Pictures aside, the data must be reproduced exactly.

Supplied material START

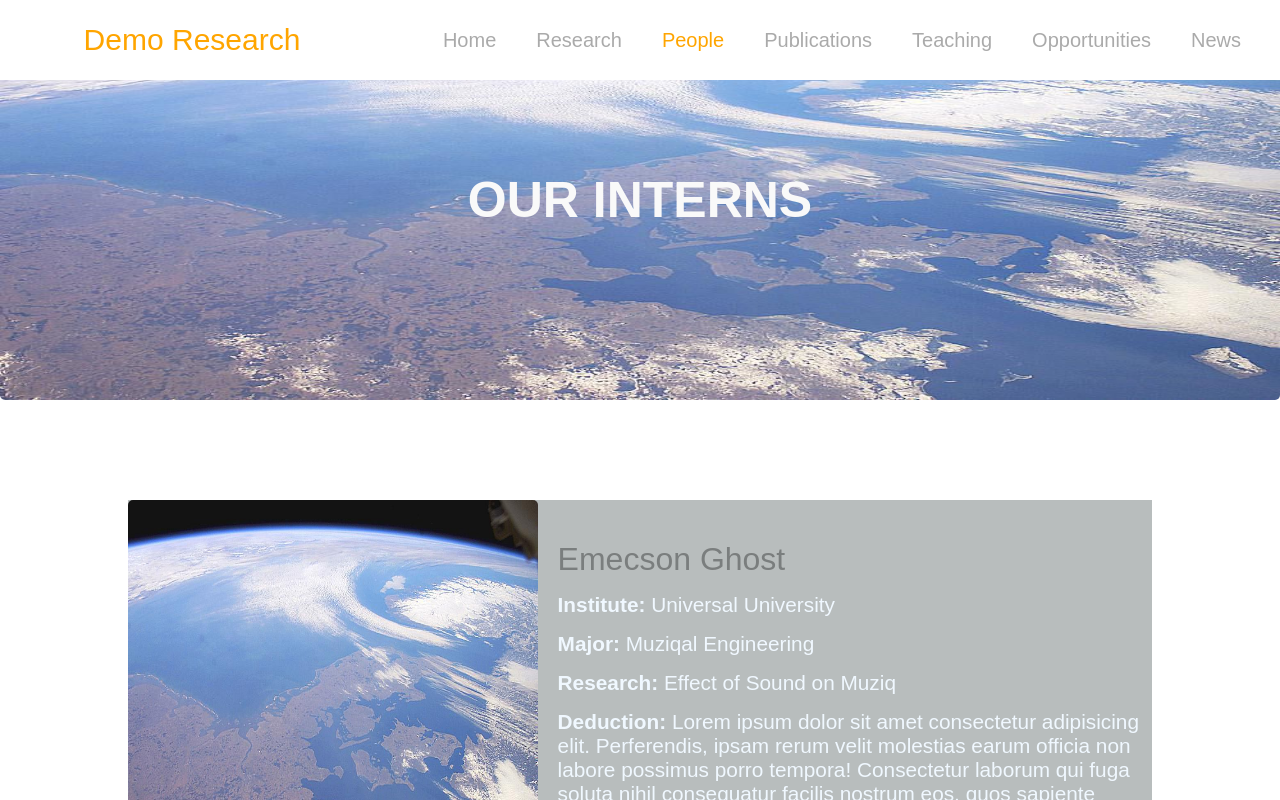
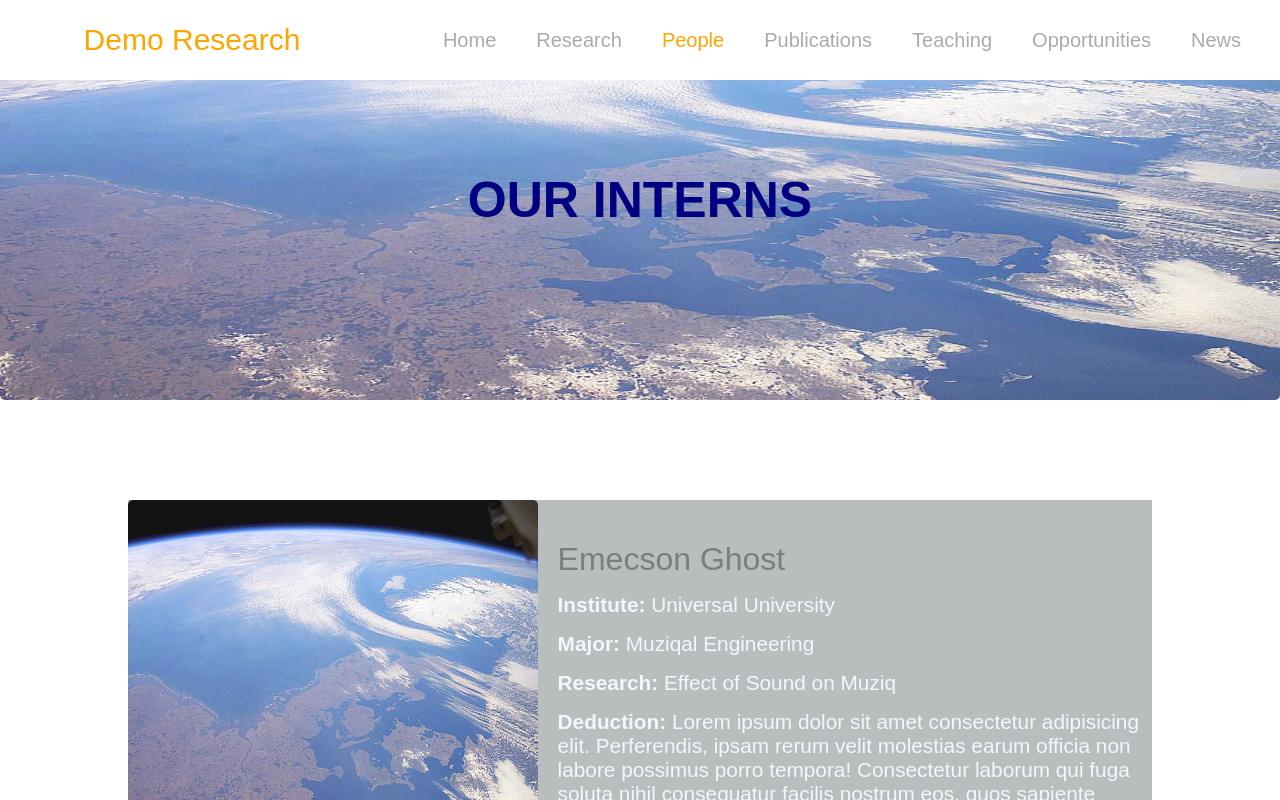
Before and after one commit to mathinez94/DemoApp, a React (Create React App) app: page /peoples in a window 1280 px wide. Shown: the top 800 px of the page. Built offline with nearby package versions, Linux system fonts and the light colour scheme.

Commit message:
changed colors

```diff
--- a/src/pages/people/People.css
+++ b/src/pages/people/People.css
@@ -36,7 +36,7 @@
 }
 .header span{
     position: absolute;
-    color: #f9f9f9;
+    color: navy;
 }
 /* hEADER CONTENT */
 .intern_content{
```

Supplied material END

Output of the exercise:
Before and after one commit to mathinez94/DemoApp, a React (Create React App) app: page /peoples in a window 1280 px wide. Shown: the top 800 px of the page. Built offline with nearby package versions, Linux system fonts and the light colour scheme.

Commit message:
changed colors

```diff
--- a/src/pages/people/People.css
+++ b/src/pages/people/People.css
@@ -36,7 +36,7 @@
 }
 .header span{
     position: absolute;
-    color: #f9f9f9;
+    color: navy;
 }
 /* hEADER CONTENT */
 .intern_content{
```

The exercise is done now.